_Web page edit records_
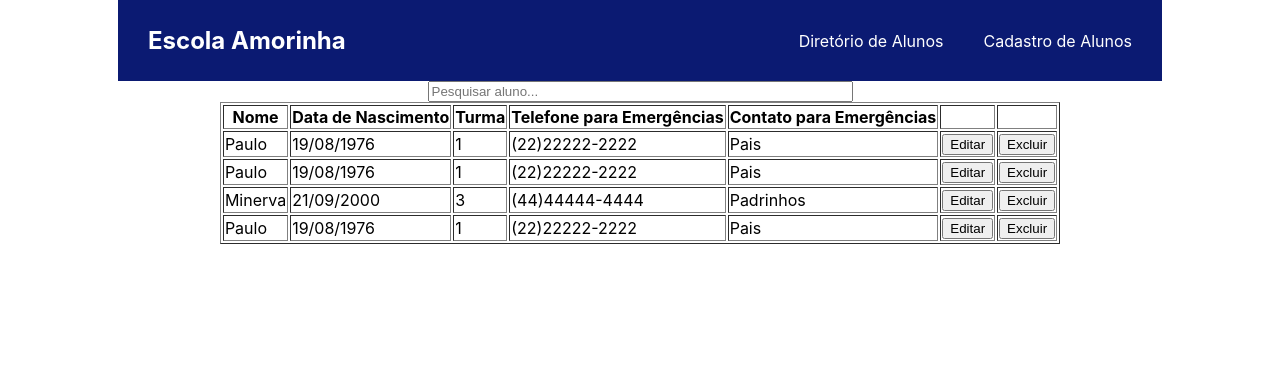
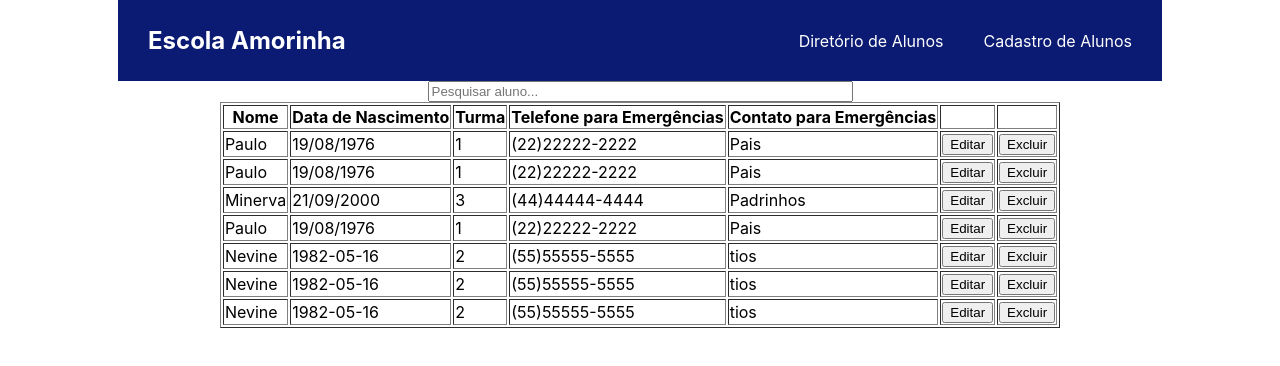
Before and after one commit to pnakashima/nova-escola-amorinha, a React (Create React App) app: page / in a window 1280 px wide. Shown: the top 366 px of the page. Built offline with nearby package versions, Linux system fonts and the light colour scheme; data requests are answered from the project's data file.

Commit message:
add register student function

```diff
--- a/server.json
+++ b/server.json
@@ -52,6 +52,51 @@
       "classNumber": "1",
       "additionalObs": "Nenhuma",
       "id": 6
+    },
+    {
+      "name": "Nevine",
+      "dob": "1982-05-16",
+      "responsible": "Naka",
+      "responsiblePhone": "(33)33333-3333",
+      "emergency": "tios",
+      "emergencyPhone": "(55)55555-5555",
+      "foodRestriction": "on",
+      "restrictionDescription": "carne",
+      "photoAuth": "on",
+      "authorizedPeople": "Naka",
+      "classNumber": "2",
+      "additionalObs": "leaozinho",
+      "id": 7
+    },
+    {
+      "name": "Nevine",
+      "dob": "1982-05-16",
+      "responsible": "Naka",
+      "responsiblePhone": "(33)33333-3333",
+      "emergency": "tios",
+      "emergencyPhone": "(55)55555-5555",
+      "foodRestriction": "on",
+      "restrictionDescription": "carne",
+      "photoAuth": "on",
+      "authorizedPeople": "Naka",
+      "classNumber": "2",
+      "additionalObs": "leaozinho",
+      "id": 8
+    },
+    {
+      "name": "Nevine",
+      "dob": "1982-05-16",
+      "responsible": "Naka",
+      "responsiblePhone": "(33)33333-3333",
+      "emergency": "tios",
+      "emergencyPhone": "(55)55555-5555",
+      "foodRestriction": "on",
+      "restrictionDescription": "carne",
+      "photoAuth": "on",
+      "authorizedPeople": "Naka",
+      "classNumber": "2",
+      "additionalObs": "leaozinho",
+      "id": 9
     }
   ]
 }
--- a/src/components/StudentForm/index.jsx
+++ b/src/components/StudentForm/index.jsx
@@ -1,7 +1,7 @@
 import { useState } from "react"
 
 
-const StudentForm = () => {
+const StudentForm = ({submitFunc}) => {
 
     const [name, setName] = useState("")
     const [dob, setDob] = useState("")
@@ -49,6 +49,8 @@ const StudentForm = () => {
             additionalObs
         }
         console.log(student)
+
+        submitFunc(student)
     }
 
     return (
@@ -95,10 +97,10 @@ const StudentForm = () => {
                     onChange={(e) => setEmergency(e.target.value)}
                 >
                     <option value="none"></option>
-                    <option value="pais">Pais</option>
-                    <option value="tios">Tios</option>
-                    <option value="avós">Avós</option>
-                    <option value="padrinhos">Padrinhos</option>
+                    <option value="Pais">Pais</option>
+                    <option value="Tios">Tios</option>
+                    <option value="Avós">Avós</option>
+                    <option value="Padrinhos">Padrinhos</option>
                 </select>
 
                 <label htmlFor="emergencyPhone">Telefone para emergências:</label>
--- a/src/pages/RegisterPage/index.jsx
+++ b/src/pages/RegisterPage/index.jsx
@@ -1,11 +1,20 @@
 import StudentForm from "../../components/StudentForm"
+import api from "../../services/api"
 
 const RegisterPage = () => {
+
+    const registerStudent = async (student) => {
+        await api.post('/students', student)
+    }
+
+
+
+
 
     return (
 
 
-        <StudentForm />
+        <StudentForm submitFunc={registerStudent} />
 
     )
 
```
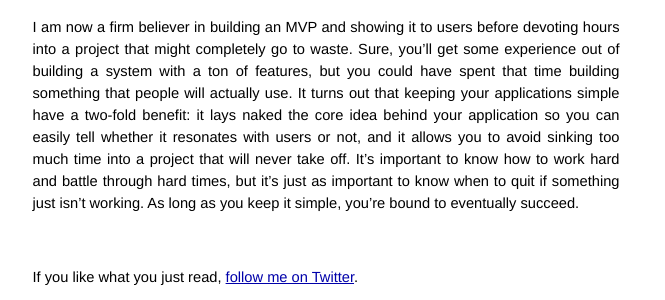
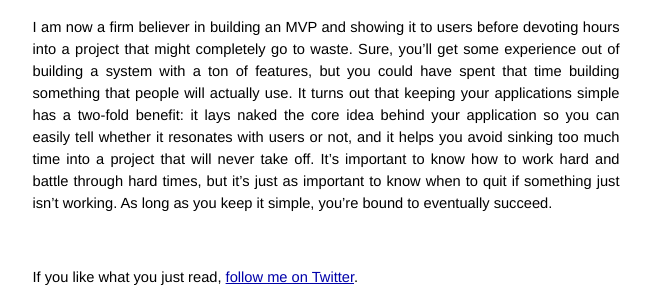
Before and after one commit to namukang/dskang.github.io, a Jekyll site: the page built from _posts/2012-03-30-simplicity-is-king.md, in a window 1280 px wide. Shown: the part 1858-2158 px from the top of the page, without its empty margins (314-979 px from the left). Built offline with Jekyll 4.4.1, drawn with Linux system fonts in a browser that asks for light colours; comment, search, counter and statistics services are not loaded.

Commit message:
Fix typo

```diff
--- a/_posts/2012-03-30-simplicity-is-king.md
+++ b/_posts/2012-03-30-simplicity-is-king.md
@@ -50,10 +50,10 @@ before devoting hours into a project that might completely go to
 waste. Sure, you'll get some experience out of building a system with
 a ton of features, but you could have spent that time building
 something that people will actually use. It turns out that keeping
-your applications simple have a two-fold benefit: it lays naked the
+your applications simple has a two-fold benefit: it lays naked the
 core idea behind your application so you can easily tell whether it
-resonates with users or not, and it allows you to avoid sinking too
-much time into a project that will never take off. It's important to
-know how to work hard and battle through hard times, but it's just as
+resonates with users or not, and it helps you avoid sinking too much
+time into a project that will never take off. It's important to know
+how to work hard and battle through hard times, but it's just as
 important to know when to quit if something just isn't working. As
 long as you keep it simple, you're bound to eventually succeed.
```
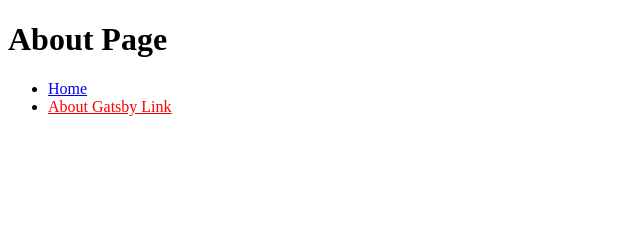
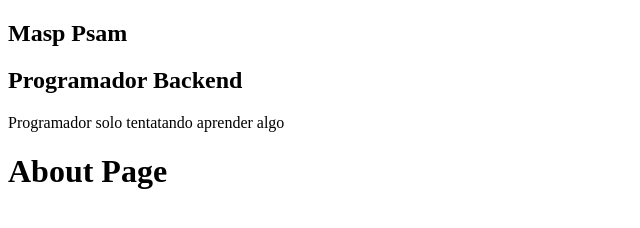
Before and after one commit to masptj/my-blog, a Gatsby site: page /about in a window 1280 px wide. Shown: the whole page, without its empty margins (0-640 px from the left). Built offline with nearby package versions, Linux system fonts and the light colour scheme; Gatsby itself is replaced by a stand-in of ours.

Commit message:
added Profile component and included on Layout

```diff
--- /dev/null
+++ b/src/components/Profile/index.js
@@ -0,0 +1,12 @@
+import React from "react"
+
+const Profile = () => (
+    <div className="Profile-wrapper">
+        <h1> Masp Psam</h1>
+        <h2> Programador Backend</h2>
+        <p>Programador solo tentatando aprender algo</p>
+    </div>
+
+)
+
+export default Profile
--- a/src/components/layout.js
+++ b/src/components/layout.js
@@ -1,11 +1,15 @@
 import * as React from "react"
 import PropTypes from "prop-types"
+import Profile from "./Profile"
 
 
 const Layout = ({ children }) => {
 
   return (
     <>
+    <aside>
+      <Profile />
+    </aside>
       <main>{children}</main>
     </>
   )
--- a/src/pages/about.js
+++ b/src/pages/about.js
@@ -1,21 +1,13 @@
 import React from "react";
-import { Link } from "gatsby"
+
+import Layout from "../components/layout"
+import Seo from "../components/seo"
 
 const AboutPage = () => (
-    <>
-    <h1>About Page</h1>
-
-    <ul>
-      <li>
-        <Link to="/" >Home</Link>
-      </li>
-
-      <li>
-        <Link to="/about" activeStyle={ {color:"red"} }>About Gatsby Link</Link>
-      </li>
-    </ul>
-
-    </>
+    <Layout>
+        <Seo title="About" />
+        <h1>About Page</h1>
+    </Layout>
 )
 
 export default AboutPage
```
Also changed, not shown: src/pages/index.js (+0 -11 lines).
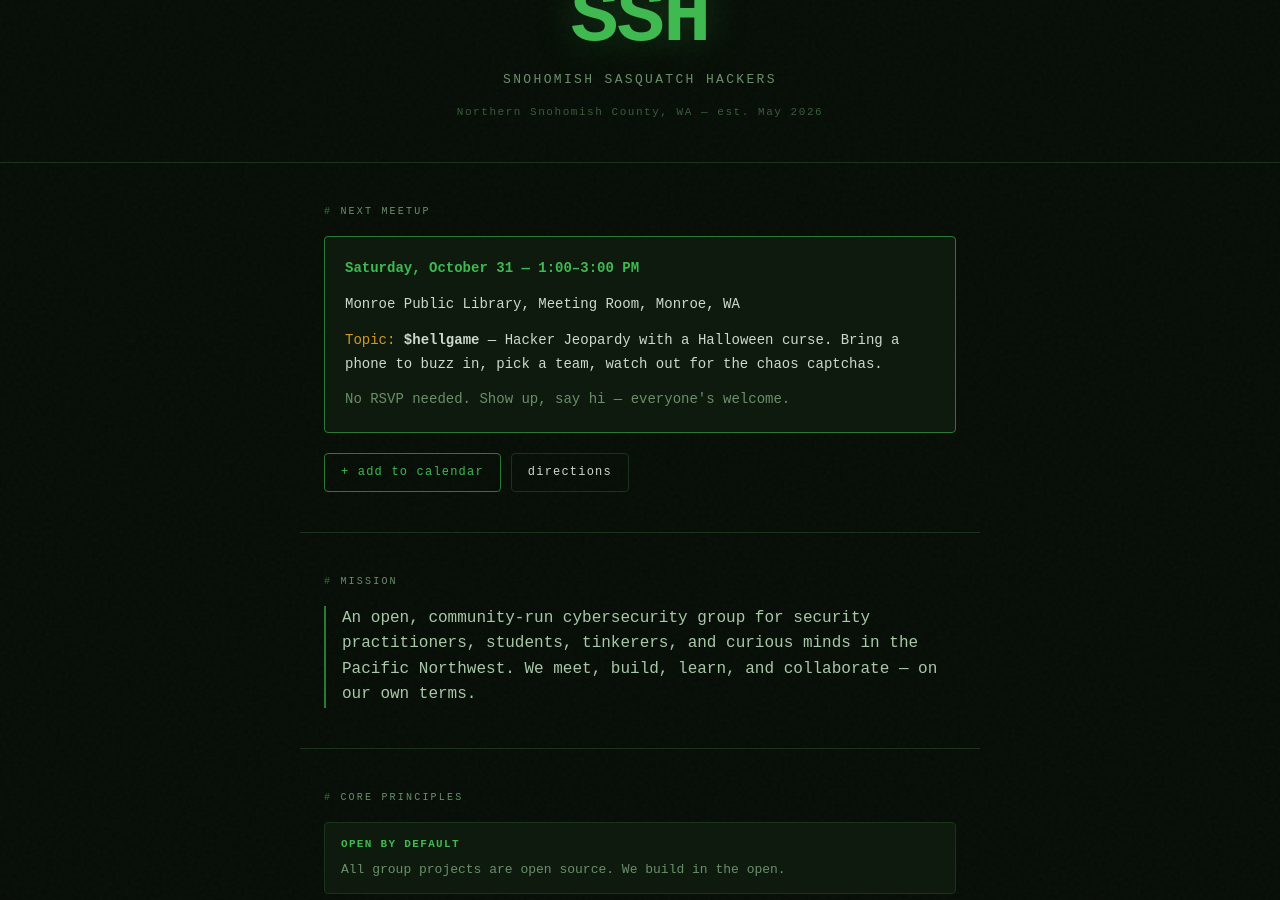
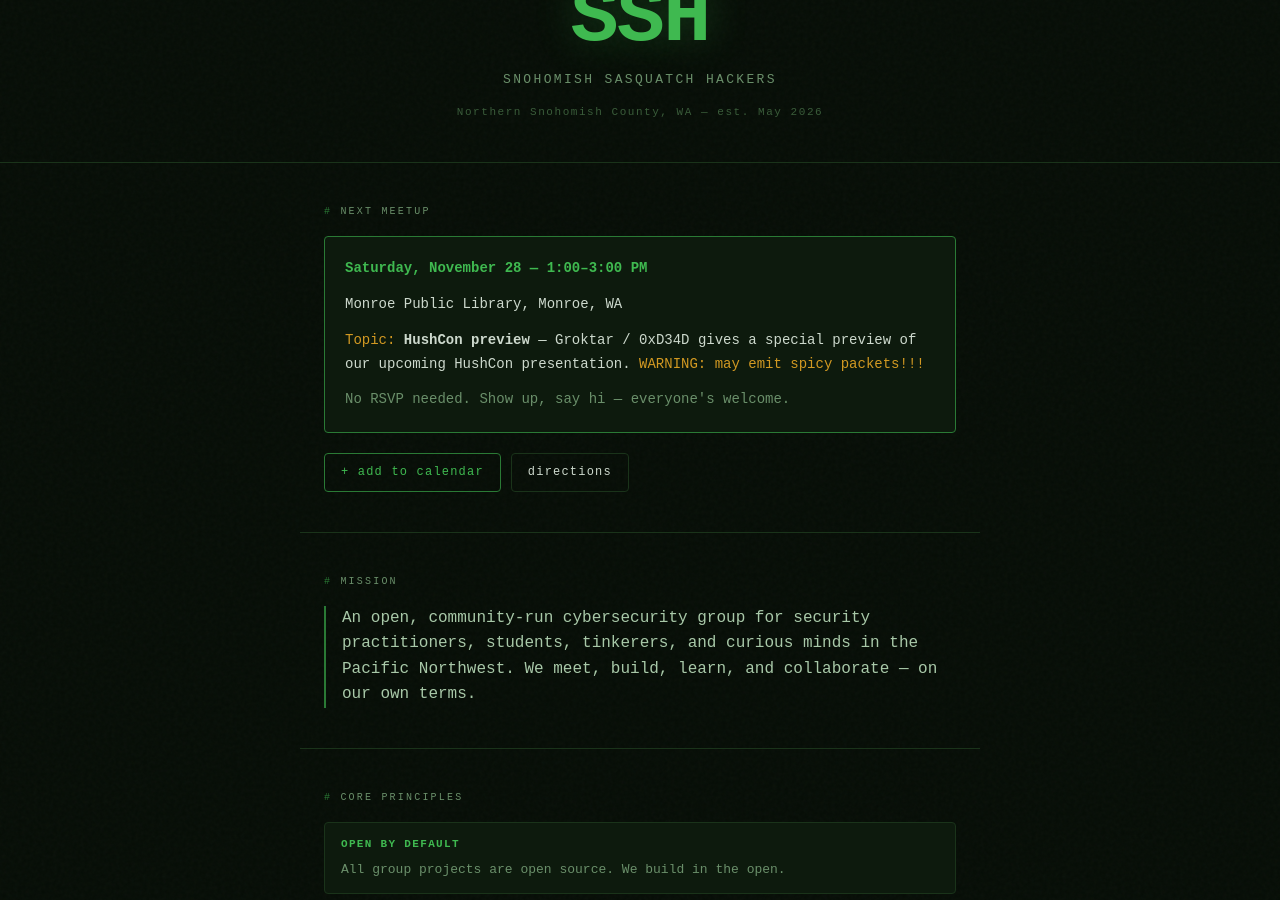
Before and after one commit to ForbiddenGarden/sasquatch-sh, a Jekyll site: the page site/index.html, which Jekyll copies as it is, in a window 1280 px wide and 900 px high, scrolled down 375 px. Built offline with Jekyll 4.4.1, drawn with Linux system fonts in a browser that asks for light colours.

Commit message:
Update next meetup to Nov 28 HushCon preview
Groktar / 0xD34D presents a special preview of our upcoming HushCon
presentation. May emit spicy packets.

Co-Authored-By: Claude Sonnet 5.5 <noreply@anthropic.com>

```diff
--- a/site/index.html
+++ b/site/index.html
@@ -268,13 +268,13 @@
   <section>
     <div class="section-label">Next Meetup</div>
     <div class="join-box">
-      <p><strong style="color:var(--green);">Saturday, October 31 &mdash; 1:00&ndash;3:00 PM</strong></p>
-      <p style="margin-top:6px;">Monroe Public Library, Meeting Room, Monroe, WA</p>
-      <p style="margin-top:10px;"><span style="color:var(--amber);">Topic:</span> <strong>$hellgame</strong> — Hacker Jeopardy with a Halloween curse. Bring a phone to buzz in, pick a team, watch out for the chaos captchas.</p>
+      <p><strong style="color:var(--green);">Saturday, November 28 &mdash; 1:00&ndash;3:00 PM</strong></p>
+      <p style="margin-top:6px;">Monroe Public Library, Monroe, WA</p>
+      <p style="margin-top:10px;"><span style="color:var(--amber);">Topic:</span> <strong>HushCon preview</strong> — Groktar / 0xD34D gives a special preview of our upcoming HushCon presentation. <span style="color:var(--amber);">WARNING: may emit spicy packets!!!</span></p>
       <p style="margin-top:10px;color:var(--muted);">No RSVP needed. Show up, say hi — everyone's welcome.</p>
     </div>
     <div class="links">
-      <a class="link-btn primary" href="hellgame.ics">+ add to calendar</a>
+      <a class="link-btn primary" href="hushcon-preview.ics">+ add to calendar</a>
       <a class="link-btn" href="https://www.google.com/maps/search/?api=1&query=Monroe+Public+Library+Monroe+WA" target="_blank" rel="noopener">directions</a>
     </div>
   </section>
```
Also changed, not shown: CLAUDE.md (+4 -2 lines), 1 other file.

_Aim of the task_
In the records above, find every line that contains the word "components" and copy it.

_Expected output_
--- a/src/components/StudentForm/index.jsx
+++ b/src/components/StudentForm/index.jsx
 import StudentForm from "../../components/StudentForm"
+++ b/src/components/Profile/index.js
--- a/src/components/layout.js
+++ b/src/components/layout.js
+import Layout from "../components/layout"
+import Seo from "../components/seo"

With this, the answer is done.